May marks beginning of bream spawn

Published 12:31 am Sunday, May 4, 2008

Yesterday morning a bad thunderstorm and heavy rain changed the plans of many fishermen. Our landlocked lakes were already full and the “live” oxbows — the old river bend lakes that are connected to the Mississippi River — remain flooded.

Low water levels should not be a problem this year. This month marks the beginning of the bream spawn. I heard many good reports this past week from several area lakes. On Lakes Concordia, St. John and Bruin the bluegill are hard on the beds.

The best way to catch the fish on these lakes or for that matter anywhere else is to use crickets and a jig pole. I find it to be more fun catching the bream using ultra light spinning gear or a fly rod. If you’re using an ultra light it’s hard to beat a 1/32nd ounce black and yellow Beatle Spin fished on 4 to 6 pound test line. Cast the small spinner past the bream bed and let it fall to the bottom.

Email newsletter signup

Retrieve the lure as slow as possible, just fast enough to keep the blades turning. My favorite bream setup is fly tackle. I use a 6 weight fly rod with 7 weight floating line. Upsizing the line one weight heavier than the rod allows you to present small flies to the bream on windy days.

The heavier line loads the fly rod up on the back cast which increases your casting distance and really helps if the wind is blowing. If you’re using a cane pole or jig pole with live bait try a weighted cork. That small piece of lead wrapped around the cork really helps when you’re trying to place a cricket tight to the cover. The bream spawn will last this entire month and right on through the first couple weeks of June
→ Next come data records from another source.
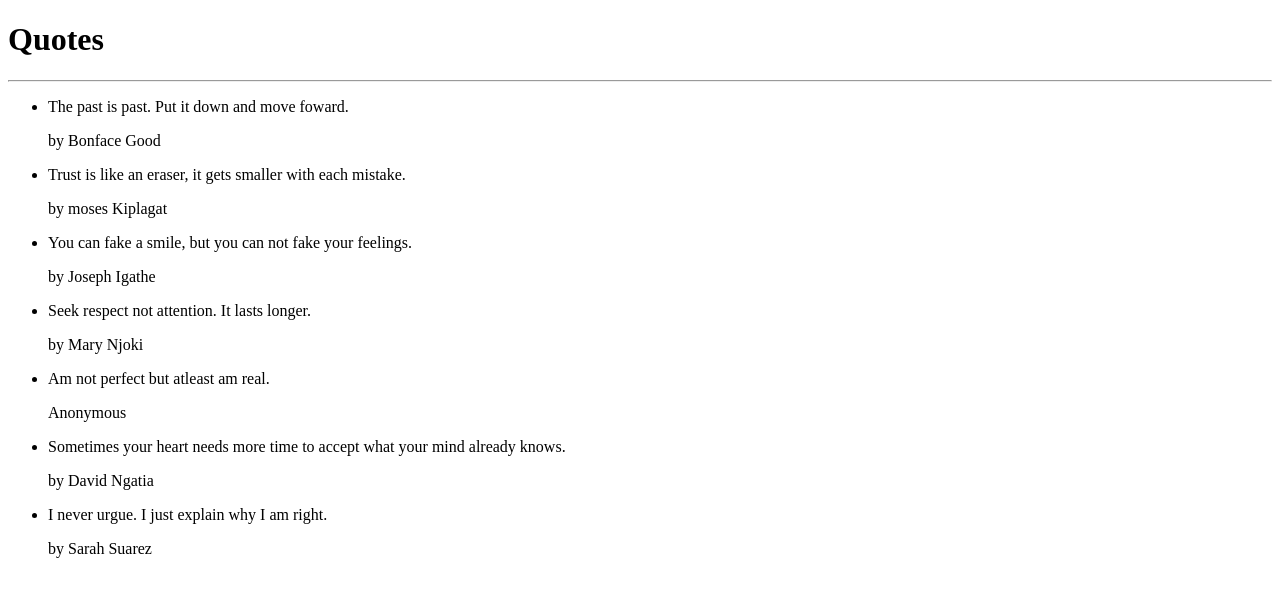
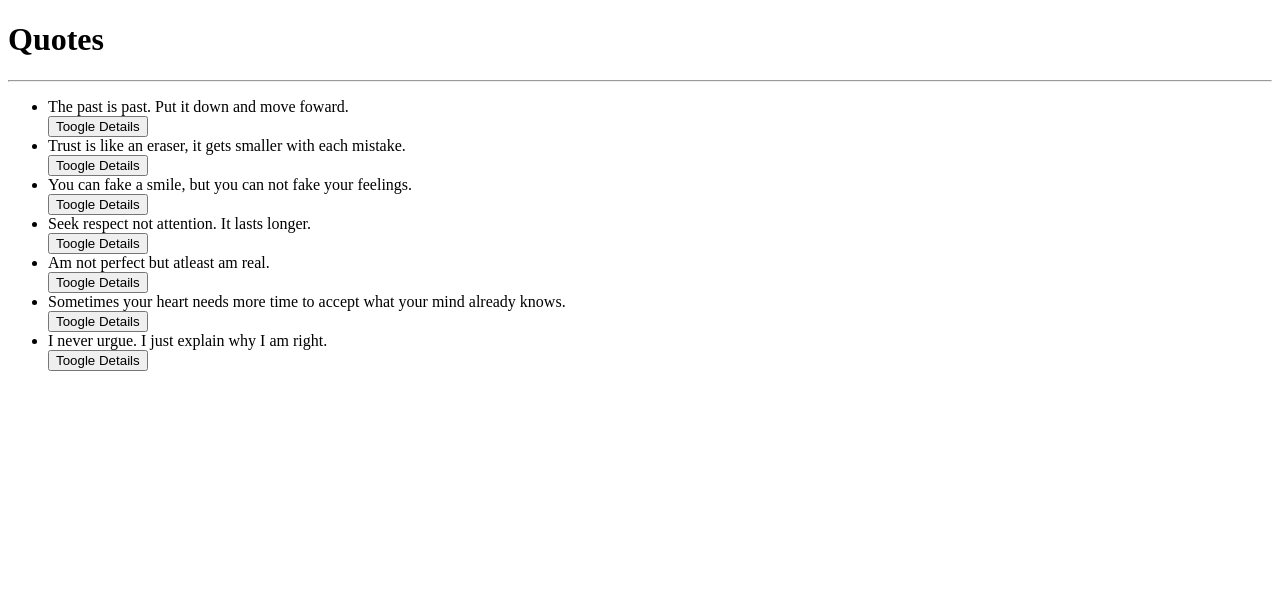
Before and after one commit to davidngatia/Amazing-facts, an Angular app: page / in a window 1280 px wide. Shown: the top 594 px of the page. Built offline with nearby package versions, Linux system fonts and the light colour scheme.

Commit message:
add changes

```diff
--- a/src/app/quote.ts
+++ b/src/app/quote.ts
@@ -1,3 +1,6 @@
 export class Quote {
-    constructor(public id:number, public name:string,public description:string){}
+    public showDescription:boolean;
+    constructor(public id:number, public name:string,public description:string){
+        this.showDescription=false
+    }
 }
--- a/src/app/quote/quote.component.html
+++ b/src/app/quote/quote.component.html
@@ -2,9 +2,11 @@
   <h1>Quotes</h1>
   <hr>
 <ul>
-  <div *ngFor='let quote of quotes'>
+  <div *ngFor='let quote of quotes;let i = index'>
     <li >{{quote.name}}</li>
-    <app-quote-details [quote]='quote'></app-quote-details>
+    <button (click)='toogleDetails(i)'>Toogle Details</button>
+
+    <app-quote-details *ngIf="quote.showDescription"[quote]='quote'></app-quote-details>
   </div>
 </ul>
   <p *ngIf='quotes.length > 9'>You have too many quotes</p>
--- a/src/app/quote/quote.component.ts
+++ b/src/app/quote/quote.component.ts
@@ -18,6 +18,9 @@ export class QuoteComponent implements OnInit {
     new Quote(6, 'Sometimes your heart needs more time to accept what your mind already knows.','by David Ngatia'),
     new Quote(7, 'I never urgue. I just explain why I am right.','by Sarah Suarez'),
 ]
+toogleDetails(index){
+  this.quotes[index] .showDescription = !this.quotes[index].showDescription;
+}
 
   constructor() { }
 
```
The bass activity is on the upswing. The fish have spawned and the big females are cruising the shallows looking for an easy meal. This is one of my favorite months to fish for bass. After the spawn largemouth bass will look toward the surface for an easy meal. The big surface lures will catch the trophy fish and the small lures will land the numbers. If you’re after numbers try the Rebel Pop R, the small version of a Chug Bug or any one of the many 3 to 4 inch poppers, walkers and chuggers.

Eddie Roberts writes a weekly fishing column for The Democrat. He can be reached at